Ducking is the term we give to the process that entails one sound or event being used to attenuate (lower in gain/volume) of another sound. The common processor used for ducking is a compressor.
Ducking has been around since the advent of broadcasting. Traditionally ducking is used to manage the volume between the broadcaster and the background music. I am sure you have heard this effect before. Every time the broadcaster speaks the background music lowers in volume.
In today's world of ever evolving cheap technologies we can handle mixes with high track counts. But there is a price to pay and it is called 'congestion'. When you have so many sounds fighting for space in the mix it can become a nightmare managing the gains of all the various channels. Automation is a solution but it is very time consuming and laborious so we turn to an industry technique that uses one sound to attenuate another - ducking.
The process is quite simple and something I am sure you have come across when it comes to managing the kick and bass in a mix. Quite often the bass and kick will be fighting each other for space, so we use one to duck the other. Every time the kick plays the bass is ducked slightly. This allows the kick and bass to sit together in the same space.
Effects also suffer from congestion and when you have so many instances of reverbs, delays etc you can imagine how quickly the headroom will get eaten up and how dull and mushy your mixes will sound. However, the biggest problem with running multiple effects on vocals is that of loss of clarity. When a vocal is sung we want to hear all the elements in the vocals. Reverb has the uncanny effect of dulling vocals if used excessively or poorly. The trick we use is to duck the reverb when the vocals start and allow the reverb to gently bleed in over time.
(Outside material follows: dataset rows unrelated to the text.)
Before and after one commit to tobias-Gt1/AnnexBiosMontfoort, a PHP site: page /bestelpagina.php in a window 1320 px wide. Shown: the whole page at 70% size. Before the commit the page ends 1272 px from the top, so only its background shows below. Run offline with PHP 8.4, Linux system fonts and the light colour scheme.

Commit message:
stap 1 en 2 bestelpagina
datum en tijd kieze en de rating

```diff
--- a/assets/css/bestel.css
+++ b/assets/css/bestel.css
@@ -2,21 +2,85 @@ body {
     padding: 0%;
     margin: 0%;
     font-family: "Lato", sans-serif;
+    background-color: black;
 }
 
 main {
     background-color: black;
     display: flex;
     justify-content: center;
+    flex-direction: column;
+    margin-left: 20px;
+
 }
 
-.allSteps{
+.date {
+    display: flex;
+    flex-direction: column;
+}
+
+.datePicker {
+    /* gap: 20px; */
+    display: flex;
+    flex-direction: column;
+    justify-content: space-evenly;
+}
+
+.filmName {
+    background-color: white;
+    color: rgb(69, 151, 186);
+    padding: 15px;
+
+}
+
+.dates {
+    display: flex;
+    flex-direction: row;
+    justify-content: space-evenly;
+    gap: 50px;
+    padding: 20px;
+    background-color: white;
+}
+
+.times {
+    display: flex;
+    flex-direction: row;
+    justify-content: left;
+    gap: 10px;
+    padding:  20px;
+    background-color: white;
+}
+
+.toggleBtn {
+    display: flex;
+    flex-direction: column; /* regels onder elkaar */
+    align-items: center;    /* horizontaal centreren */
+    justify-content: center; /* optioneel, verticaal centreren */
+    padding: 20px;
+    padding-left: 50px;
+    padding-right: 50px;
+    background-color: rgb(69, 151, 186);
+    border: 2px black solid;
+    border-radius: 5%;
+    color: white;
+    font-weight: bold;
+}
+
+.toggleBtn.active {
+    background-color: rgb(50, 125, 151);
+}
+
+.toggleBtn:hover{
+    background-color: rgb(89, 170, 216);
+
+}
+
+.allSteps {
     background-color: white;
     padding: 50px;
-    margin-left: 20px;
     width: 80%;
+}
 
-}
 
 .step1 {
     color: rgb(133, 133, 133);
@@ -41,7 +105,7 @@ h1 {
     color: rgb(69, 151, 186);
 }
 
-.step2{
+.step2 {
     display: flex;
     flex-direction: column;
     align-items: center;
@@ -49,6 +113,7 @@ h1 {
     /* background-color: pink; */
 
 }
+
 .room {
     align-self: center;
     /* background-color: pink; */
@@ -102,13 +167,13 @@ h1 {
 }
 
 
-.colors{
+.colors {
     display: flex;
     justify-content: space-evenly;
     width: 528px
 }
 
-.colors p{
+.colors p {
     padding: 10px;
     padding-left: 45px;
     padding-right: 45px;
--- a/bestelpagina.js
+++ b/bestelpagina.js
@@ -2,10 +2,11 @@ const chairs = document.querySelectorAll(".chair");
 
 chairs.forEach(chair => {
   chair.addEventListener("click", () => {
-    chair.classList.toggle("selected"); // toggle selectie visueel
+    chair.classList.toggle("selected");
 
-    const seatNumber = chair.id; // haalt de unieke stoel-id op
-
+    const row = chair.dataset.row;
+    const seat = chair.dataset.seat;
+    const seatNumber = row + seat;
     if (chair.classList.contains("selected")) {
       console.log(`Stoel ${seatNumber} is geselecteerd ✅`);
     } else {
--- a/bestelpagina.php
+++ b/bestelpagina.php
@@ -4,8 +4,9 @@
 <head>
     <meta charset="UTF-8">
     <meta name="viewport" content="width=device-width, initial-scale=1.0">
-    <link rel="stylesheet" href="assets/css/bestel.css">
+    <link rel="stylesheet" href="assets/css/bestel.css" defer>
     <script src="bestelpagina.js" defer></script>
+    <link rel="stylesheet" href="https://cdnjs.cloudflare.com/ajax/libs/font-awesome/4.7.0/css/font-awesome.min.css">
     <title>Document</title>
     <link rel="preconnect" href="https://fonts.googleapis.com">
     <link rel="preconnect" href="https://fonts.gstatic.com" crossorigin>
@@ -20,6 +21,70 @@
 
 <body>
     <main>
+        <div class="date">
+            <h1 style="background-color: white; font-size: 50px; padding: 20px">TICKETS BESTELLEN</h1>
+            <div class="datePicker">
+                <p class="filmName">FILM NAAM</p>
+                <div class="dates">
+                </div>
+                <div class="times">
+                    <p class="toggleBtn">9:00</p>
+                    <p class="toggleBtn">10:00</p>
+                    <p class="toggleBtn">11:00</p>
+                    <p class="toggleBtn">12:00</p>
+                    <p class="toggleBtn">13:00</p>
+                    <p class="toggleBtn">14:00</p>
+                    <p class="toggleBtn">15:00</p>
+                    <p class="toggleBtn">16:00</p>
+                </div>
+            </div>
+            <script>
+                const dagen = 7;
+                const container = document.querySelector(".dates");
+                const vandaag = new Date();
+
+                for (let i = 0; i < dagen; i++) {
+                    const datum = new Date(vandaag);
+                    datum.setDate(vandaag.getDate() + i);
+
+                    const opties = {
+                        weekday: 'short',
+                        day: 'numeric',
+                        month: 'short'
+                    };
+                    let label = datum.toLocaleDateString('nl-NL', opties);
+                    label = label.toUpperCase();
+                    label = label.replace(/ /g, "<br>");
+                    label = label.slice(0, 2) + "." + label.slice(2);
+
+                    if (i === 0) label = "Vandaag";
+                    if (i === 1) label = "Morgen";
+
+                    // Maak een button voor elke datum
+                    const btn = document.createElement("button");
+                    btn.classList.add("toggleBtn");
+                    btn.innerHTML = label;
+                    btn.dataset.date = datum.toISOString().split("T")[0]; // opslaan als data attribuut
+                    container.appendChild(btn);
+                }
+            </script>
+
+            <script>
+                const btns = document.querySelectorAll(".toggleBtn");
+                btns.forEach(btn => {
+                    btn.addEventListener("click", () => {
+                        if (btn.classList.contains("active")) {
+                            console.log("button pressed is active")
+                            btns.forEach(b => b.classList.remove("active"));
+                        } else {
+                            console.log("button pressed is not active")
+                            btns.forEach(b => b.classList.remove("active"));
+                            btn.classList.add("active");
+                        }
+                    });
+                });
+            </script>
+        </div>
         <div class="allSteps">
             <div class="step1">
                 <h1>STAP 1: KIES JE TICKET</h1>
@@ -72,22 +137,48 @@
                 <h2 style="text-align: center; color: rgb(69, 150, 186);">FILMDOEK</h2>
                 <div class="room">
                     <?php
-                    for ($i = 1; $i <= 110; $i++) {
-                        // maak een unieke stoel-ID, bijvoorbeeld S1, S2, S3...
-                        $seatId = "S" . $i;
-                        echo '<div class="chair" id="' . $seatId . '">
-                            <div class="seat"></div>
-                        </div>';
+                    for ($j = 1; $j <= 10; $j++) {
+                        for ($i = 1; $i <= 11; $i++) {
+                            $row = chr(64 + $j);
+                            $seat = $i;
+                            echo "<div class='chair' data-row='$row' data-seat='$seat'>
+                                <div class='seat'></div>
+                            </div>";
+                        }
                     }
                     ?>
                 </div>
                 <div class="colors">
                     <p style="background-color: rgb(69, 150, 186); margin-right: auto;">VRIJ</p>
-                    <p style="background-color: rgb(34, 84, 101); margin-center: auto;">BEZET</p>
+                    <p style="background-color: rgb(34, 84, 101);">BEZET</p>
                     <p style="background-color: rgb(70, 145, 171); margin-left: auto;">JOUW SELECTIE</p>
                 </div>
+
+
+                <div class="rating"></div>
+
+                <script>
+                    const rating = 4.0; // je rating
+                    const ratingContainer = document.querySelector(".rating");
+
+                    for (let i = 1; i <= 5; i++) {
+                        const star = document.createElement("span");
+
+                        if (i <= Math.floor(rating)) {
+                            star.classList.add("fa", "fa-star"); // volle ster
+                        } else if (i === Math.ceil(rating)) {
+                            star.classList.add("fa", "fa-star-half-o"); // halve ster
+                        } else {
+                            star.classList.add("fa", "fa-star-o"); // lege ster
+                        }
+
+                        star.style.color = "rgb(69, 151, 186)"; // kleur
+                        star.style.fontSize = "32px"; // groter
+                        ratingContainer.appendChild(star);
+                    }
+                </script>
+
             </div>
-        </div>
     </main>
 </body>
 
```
Let me guide you through this wonderful process and by the end of the video you will be a master ducker!
Topics covered in this video are:
Understanding Threshold and Range
Tips and Tricks